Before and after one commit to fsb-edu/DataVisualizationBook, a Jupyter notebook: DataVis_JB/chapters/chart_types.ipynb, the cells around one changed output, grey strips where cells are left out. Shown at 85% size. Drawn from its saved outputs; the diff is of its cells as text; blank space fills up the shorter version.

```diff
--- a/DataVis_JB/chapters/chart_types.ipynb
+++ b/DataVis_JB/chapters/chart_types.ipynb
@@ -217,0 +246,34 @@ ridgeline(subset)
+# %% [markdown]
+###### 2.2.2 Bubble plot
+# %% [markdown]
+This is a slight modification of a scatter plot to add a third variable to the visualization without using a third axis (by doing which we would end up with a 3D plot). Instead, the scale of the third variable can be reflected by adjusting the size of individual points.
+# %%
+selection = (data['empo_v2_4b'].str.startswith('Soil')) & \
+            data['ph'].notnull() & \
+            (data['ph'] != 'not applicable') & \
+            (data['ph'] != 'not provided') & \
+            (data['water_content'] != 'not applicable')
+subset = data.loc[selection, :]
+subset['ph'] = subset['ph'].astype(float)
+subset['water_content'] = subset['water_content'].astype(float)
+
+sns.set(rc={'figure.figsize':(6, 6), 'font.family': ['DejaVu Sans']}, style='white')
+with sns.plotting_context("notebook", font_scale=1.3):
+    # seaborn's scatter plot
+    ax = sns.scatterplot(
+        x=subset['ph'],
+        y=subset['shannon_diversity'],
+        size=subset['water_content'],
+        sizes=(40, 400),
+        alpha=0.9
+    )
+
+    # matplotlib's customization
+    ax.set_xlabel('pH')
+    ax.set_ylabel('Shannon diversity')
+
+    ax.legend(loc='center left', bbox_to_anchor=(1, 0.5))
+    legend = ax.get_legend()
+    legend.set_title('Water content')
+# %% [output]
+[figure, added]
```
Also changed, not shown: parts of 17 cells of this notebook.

WORK TO BE COMPLETED: Consider the entries above and return each line with the string "changed".

ANSWER SECTION:
Before and after one commit to fsb-edu/DataVisualizationBook, a Jupyter notebook: DataVis_JB/chapters/chart_types.ipynb, the cells around one changed output, grey strips where cells are left out. Shown at 85% size. Drawn from its saved outputs; the diff is of its cells as text; blank space fills up the shorter version.
Also changed, not shown: parts of 17 cells of this notebook.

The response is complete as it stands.